What is the number of lines below that contain the word "variables"? Respond with that number alone.

######

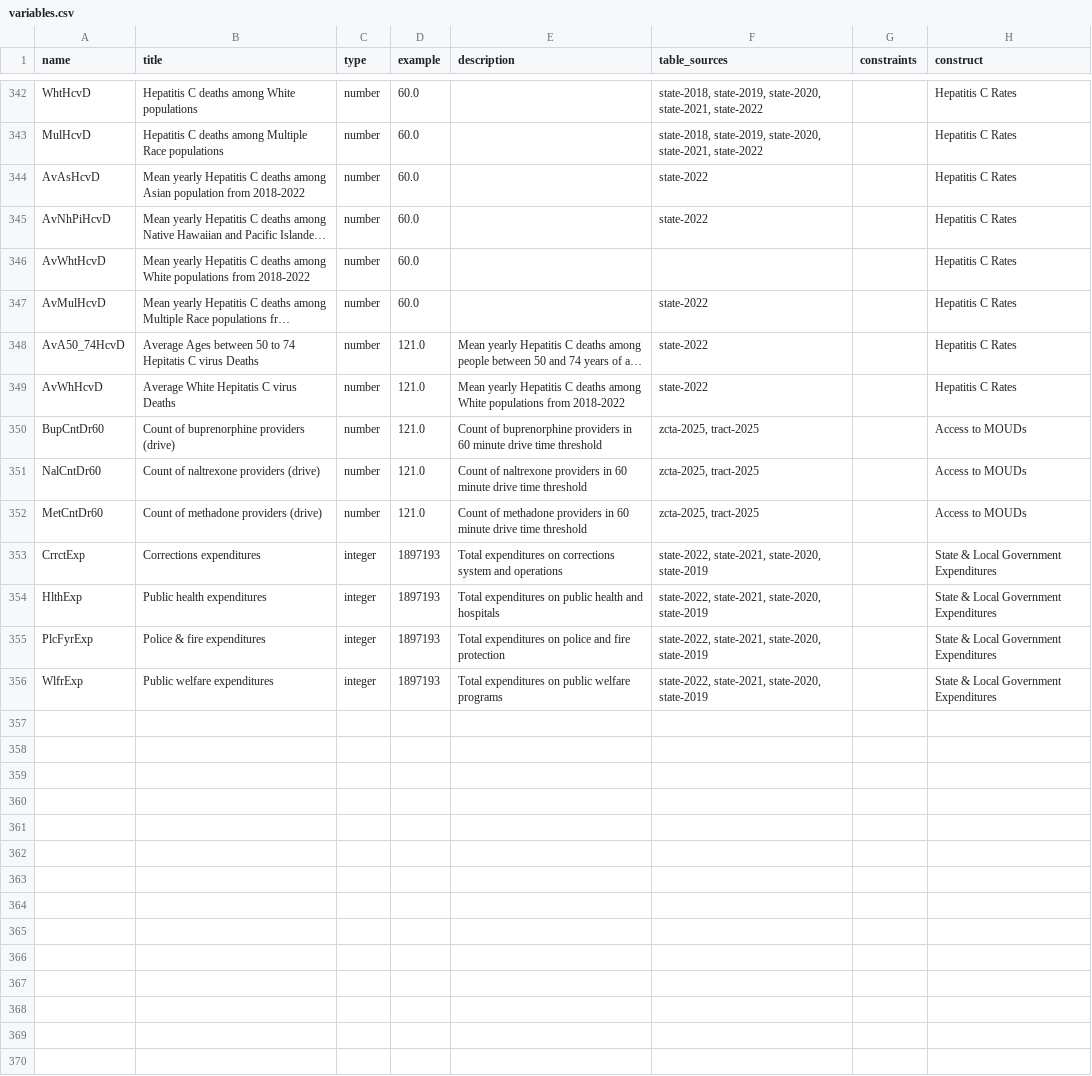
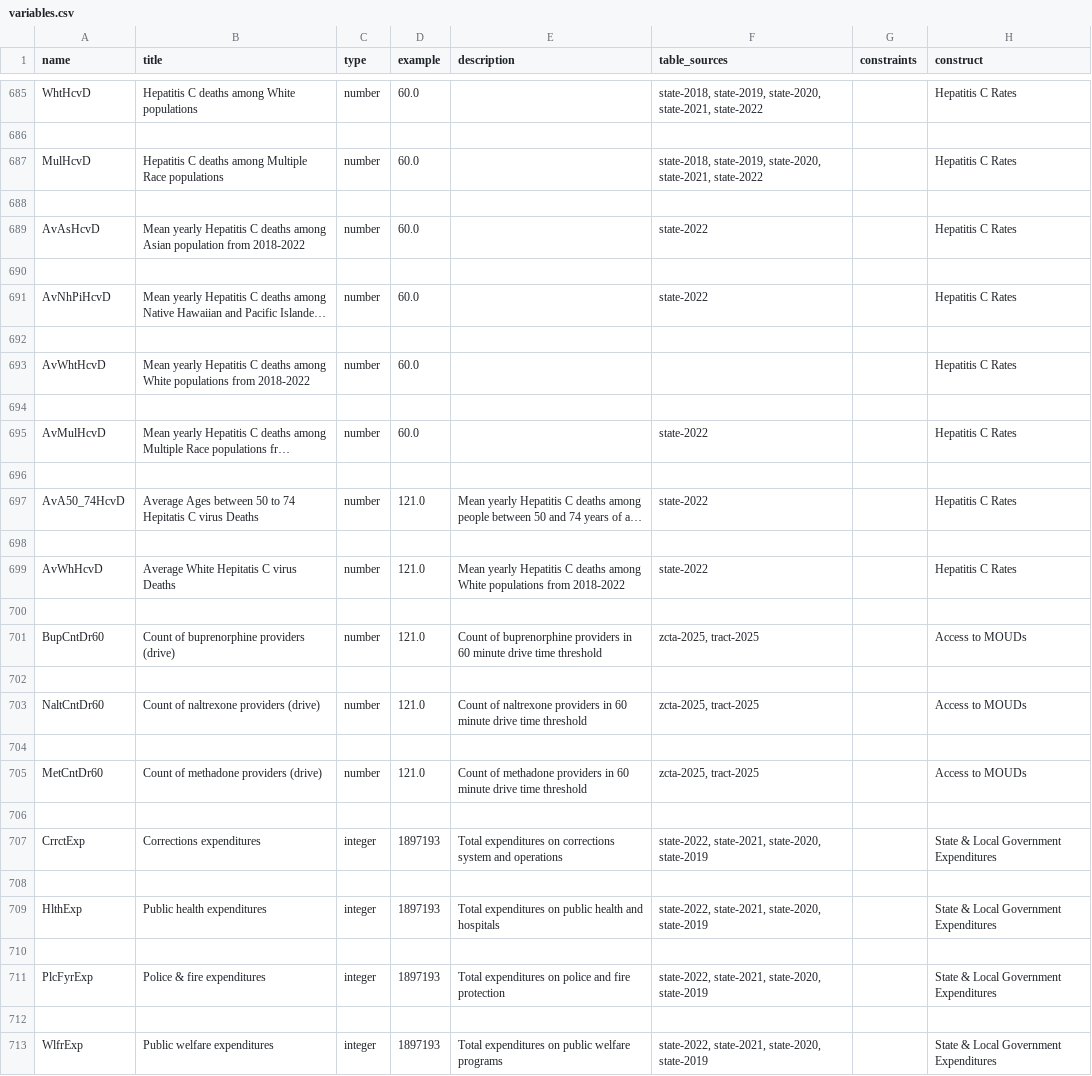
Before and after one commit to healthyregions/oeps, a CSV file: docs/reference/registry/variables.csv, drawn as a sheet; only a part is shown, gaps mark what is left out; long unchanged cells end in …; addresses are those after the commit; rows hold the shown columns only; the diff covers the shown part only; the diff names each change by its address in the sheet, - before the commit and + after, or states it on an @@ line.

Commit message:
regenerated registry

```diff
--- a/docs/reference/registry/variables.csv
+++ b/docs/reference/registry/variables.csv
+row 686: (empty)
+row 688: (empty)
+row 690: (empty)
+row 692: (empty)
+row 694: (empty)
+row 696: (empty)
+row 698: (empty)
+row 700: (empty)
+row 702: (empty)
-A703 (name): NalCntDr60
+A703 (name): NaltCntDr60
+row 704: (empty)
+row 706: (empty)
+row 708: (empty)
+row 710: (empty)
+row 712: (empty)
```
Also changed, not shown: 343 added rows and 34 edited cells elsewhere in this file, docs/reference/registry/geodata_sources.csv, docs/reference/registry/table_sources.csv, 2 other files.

######

### Reply to the task
3